Locke, K., Golden-Biddle, K., and Feldman, M.S. (2008).  “Making Doubt Generative: Rethinking the Role of Doubt in the Research Process.”  Organization Science, 19(6), pp. 907-918.

Pick 2

Read:

  • [Framework and example] Bucciarelli, L. L. (1996).  Designing engineers.  Cambridge: MIT Press.  Chapter 1-2 (framework and overview of study design) and Chapter 6 (case study).  

Read one – perspectives on the experience of design as a social process in professional settings:

Read one – perspectives on co-design as a process, social aspects of analogical reasoning:

  • Brereton, M. F., Cannon, D. M., Mabogunje, A., & Leifer, L. J. (1996).  “Collaboration in design teams:  How social interaction shapes the product.”  In H. C. N. Cross, K. Dorst (Ed.), Analysing design activity.  Chichester: John Wiley & Sons.
  • Cahill, C. (2007).  “Including excluded perspectives in participatory action research.”  Design Studies, 28, pp. 325-340.​
  • Wiltschnig, S. Christensen, B.T., and Ball, L. (2013).  “Collaborative problem-solution co-evolution in creative design”.  Design Studies, 34, pp. 515-542. [Social aspects of analogical reasoning, dealing with uncertainty, co-evolution]

Read (visual cognition -> sketching):

  • Tversky, B. and Suwa, M. (2009).  “Thinking with Sketches”.  In A. Markman and K. Wood (eds), Tools for Innovation (Chapter 4, pp. 75-84).  London: Oxford Scholarship Online.
  • Goldschmidt, G. (1991).  “The Dialectics of Sketching.”  Creativity Research Journal, 4(2), pp 123-143. 

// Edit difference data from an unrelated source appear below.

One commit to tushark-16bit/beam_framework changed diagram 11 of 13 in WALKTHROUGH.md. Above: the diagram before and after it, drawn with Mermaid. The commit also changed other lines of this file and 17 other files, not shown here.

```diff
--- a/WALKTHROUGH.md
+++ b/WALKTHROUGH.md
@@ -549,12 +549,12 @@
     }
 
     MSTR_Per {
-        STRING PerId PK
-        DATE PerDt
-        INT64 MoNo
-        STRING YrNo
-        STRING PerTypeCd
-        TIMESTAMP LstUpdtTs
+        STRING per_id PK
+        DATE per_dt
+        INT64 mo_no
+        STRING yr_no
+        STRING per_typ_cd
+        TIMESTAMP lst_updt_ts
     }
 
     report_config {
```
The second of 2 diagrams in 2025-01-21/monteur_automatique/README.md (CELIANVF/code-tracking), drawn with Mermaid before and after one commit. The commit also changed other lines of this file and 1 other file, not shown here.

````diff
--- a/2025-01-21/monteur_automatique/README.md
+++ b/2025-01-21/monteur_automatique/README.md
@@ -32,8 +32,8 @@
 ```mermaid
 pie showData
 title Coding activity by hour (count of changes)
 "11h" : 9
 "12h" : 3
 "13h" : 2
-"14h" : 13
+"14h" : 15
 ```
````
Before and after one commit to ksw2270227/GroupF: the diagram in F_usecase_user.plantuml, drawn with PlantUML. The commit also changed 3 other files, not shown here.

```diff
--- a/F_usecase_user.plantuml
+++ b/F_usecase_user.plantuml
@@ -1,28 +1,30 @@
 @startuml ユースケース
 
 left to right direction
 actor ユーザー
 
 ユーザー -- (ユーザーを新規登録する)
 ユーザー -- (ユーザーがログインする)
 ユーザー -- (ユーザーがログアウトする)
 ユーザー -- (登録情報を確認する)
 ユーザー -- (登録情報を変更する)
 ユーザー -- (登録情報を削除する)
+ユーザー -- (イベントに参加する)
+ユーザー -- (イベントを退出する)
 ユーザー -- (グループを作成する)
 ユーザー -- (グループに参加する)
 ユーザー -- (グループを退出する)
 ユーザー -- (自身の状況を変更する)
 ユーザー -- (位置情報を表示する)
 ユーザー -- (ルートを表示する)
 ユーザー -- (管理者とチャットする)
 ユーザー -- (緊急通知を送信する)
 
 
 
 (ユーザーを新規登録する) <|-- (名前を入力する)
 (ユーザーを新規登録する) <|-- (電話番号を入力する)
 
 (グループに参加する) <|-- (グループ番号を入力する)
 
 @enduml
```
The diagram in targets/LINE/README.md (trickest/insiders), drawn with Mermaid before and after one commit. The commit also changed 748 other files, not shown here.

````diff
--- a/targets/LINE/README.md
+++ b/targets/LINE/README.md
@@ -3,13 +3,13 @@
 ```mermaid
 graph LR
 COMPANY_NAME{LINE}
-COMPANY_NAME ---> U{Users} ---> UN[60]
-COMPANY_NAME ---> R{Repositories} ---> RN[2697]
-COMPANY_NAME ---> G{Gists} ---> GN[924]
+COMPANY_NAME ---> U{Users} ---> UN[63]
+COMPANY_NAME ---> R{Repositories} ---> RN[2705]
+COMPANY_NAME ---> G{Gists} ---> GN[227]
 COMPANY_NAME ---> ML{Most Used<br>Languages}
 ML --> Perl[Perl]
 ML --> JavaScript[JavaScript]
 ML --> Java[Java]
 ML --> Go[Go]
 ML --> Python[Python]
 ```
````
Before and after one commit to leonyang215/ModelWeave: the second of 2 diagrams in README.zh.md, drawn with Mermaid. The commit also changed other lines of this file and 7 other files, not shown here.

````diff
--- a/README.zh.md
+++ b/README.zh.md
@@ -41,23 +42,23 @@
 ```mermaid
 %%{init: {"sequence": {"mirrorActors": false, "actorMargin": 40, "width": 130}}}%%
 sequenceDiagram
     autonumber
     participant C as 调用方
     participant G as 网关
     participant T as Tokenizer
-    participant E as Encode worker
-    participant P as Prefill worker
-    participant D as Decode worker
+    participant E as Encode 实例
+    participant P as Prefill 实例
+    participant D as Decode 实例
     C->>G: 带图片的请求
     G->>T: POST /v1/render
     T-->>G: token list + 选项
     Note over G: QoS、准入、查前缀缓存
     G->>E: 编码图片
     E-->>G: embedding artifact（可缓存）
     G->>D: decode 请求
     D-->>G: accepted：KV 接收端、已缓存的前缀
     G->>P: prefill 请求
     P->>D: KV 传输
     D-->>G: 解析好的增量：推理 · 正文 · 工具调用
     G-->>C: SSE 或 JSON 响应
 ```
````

Read one (objects as “cognitive artifacts” -> interaction, discourse, boundary objects):

Resources:

Read (framework):

Read one (unpacking the structure and nature of reflective practice):

Read one (supporting reflective practice):

Read (what students should know or be able to do):

Pick one (understanding learners):

 

Pick one (teaching approaches and teacher reflections):

Pick one to see other approaches to the same dataset (DTRS10) and gain insights into understanding students, teaching approaches, and kinds of design knowledge:

Assistant Professor

Wei Zakharov's picture
Wei Zakharov
Contact:
3053P WALC
765-464-2872